There are no computers, faxes, or photocopiers. Actually some modern machinery does make an appearance in strips in the 1990s but it has no impact on Bristow -his desk remains untarnished by anything electrical. Bristow sometimes types his work himself, or he dictates it to be transcribed later by someone in the typing pool. If anything is hand-written it is probably a draft of a dramatic expose of office life entitled "Living Death in Goods Handling" or some-such. On a strip on Frank Dickens' website in 2009 we see Miss Sunman working at a computer screen, rather than a typewriter (though it looks like a 1980s style VDU rather than a modern flat screen) - but then there is a discussion about the quality of her typing.

A house journal is circulated quarterly - this seems to be professionally printed. Everything else is typed and copied using carbon paper - possibly duplicators using wax stencils are used for mass production of memos. Bristow is forever rejecting typing that is covered with carbon smudges, and typists weep over pages typed with carbon back to front.

C-Ps may have computers these days but the clerks seem to ignore them.. There is a computer room but when Bristow visits and logs in with his name, naturally every computer crashes. Printouts are never circulated.Bristow continues to place and urge purchase orders on the phone, never by email or online. If calculating machines are not to hand, then arithmetic is done using fingers and thumbs (as learned at St. Mary’s Mixed Infants).

There are no direct telephone lines. Switchboard operators process all calls. From time to time management tries to clamp down on unofficial calls and Bristow must prove his bona fides to the suspicious operators. If Bristow has a mobile phone then he keeps it very well hidden.

The offices themselves are remorselessly dull. There are no common rooms, no water cooler areas, no rooms for presentations or product display; one either works in a standard large room or is a manager with a panelled wall.
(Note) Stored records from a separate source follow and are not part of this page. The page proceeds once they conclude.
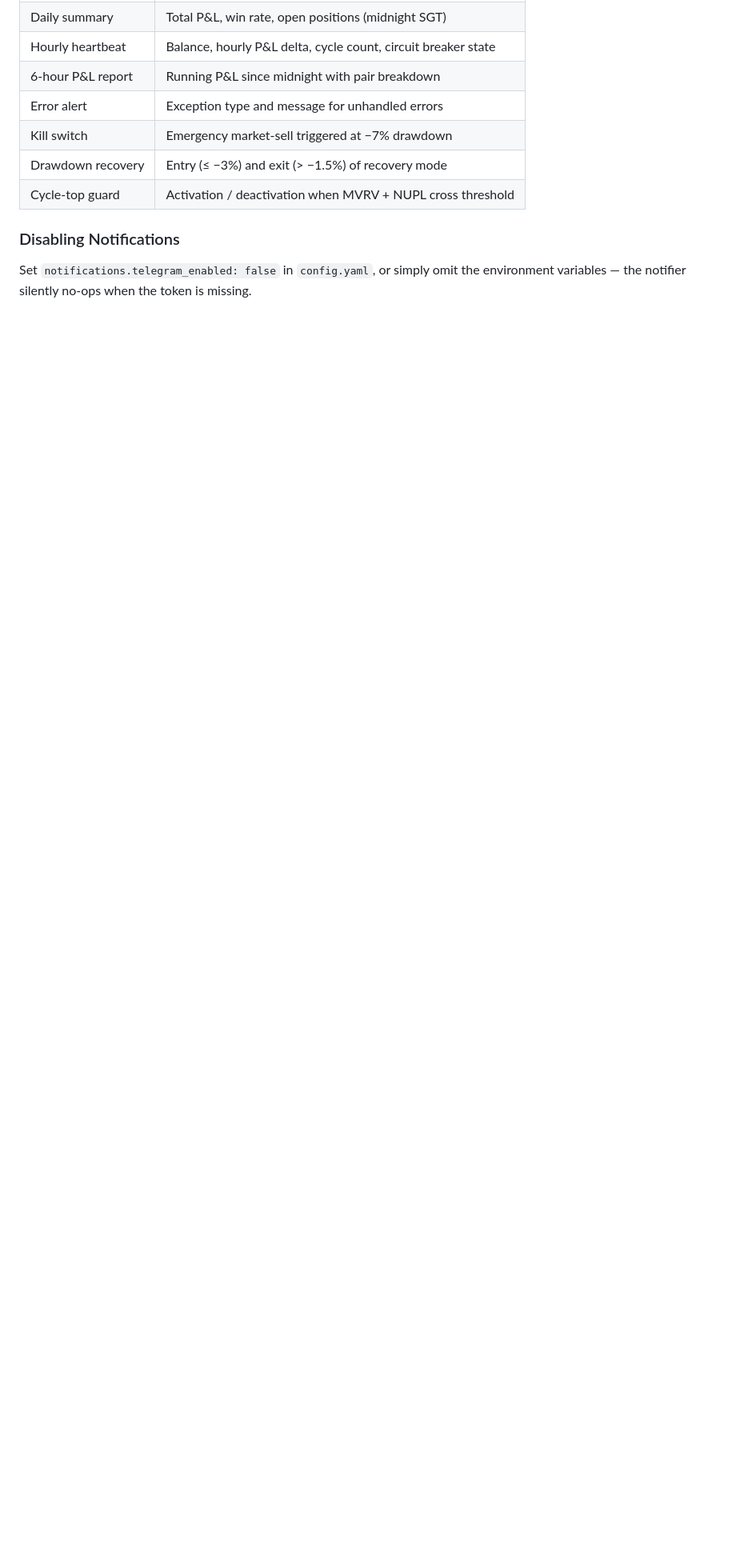
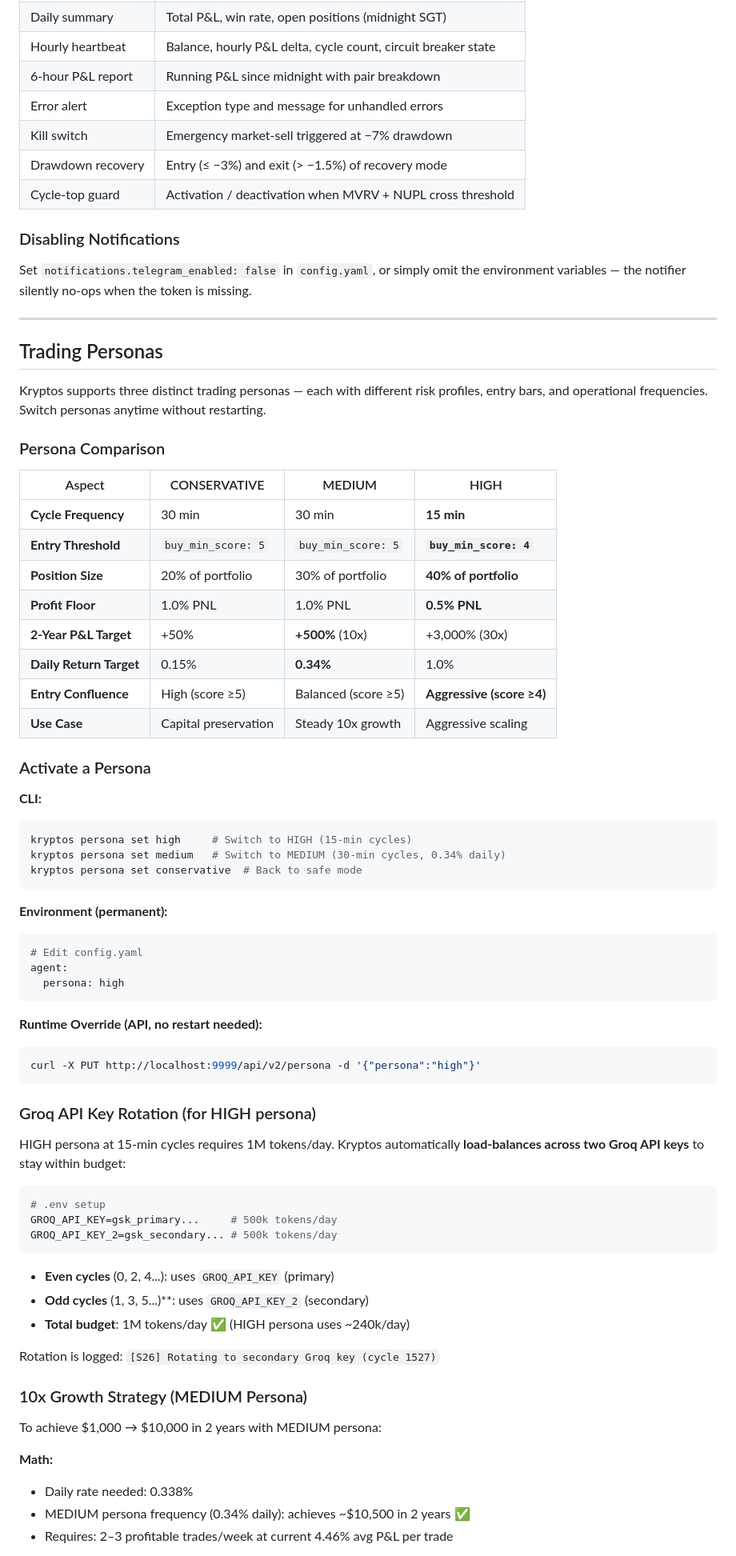
Before and after one commit to vipulbms/crypto-trader-agent, a Markdown page: README.md, the part around one of its changes. Shown at 80% size. Drawn GitHub-style; blank space fills up the shorter version.

````diff
--- a/README.md
+++ b/README.md
@@ -139,3 +140,69 @@ You should receive a test message within a few seconds.
 ### Disabling Notifications
 
 Set `notifications.telegram_enabled: false` in `config.yaml`, or simply omit the environment variables — the notifier silently no-ops when the token is missing.
+
+---
+
+## Trading Personas
+
+Kryptos supports three distinct trading personas — each with different risk profiles, entry bars, and operational frequencies. Switch personas anytime without restarting.
+
+### Persona Comparison
+
+| Aspect | CONSERVATIVE | MEDIUM | HIGH |
+|--------|--------------|--------|------|
+| **Cycle Frequency** | 30 min | 30 min | **15 min** |
+| **Entry Threshold** | `buy_min_score: 5` | `buy_min_score: 5` | **`buy_min_score: 4`** |
+| **Position Size** | 20% of portfolio | 30% of portfolio | **40% of portfolio** |
+| **Profit Floor** | 1.0% PNL | 1.0% PNL | **0.5% PNL** |
+| **2-Year P&L Target** | +50% | **+500%** (10x) | +3,000% (30x) |
+| **Daily Return Target** | 0.15% | **0.34%** | 1.0% |
+| **Entry Confluence** | High (score ≥5) | Balanced (score ≥5) | **Aggressive (score ≥4)** |
+| **Use Case** | Capital preservation | Steady 10x growth | Aggressive scaling |
+
+### Activate a Persona
+
+**CLI:**
+```bash
+kryptos persona set high     # Switch to HIGH (15-min cycles)
+kryptos persona set medium   # Switch to MEDIUM (30-min cycles, 0.34% daily)
+kryptos persona set conservative  # Back to safe mode
+```
+
+**Environment (permanent):**
+```bash
+# Edit config.yaml
+agent:
+  persona: high
+```
+
+**Runtime Override (API, no restart needed):**
+```bash
+curl -X PUT http://localhost:9999/api/v2/persona -d '{"persona":"high"}'
+```
+
+### Groq API Key Rotation (for HIGH persona)
+
+HIGH persona at 15-min cycles requires 1M tokens/day. Kryptos automatically **load-balances across two Groq API keys** to stay within budget:
+
+```bash
+# .env setup
+GROQ_API_KEY=gsk_primary...     # 500k tokens/day
+GROQ_API_KEY_2=gsk_secondary... # 500k tokens/day
+```
+
+- **Even cycles** (0, 2, 4...): uses `GROQ_API_KEY` (primary)
+- **Odd cycles** (1, 3, 5...)**: uses `GROQ_API_KEY_2` (secondary)
+- **Total budget**: 1M tokens/day ✅ (HIGH persona uses ~240k/day)
+
+Rotation is logged: `[S26] Rotating to secondary Groq key (cycle 1527)`
+
+### 10x Growth Strategy (MEDIUM Persona)
+
+To achieve $1,000 → $10,000 in 2 years with MEDIUM persona:
+
+**Math:**
+- Daily rate needed: 0.338%
+- MEDIUM persona frequency (0.34% daily): achieves ~$10,500 in 2 years ✅
+- Requires: 2–3 profitable trades/week at current 4.46% avg P&L per trade
+
````
Also changed, not shown: other parts of README.md (+47 -18 lines), CLAUDE.md (+2 -0 lines), docs/sessions/session_2026_05_24a.md (added, +135 -0 lines).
This is office life as it was during the fifties and early sixties when the strip was born. Towards the end of the sixties large companies were installing mainframes and terminals became common where mass data processing was required. By the end of the seventies no company the size of C-P would be without a computer system. Many smaller ones still used traditional methods and indeed as the strip has gone on, it has become stuck in a time warp. Today no business that needed to employ buying clerks would be without the modern devices so conspicuously absent from the Chester-Perry Building. The world that Bristow inhabits is one of the past, growing less familiar year by year.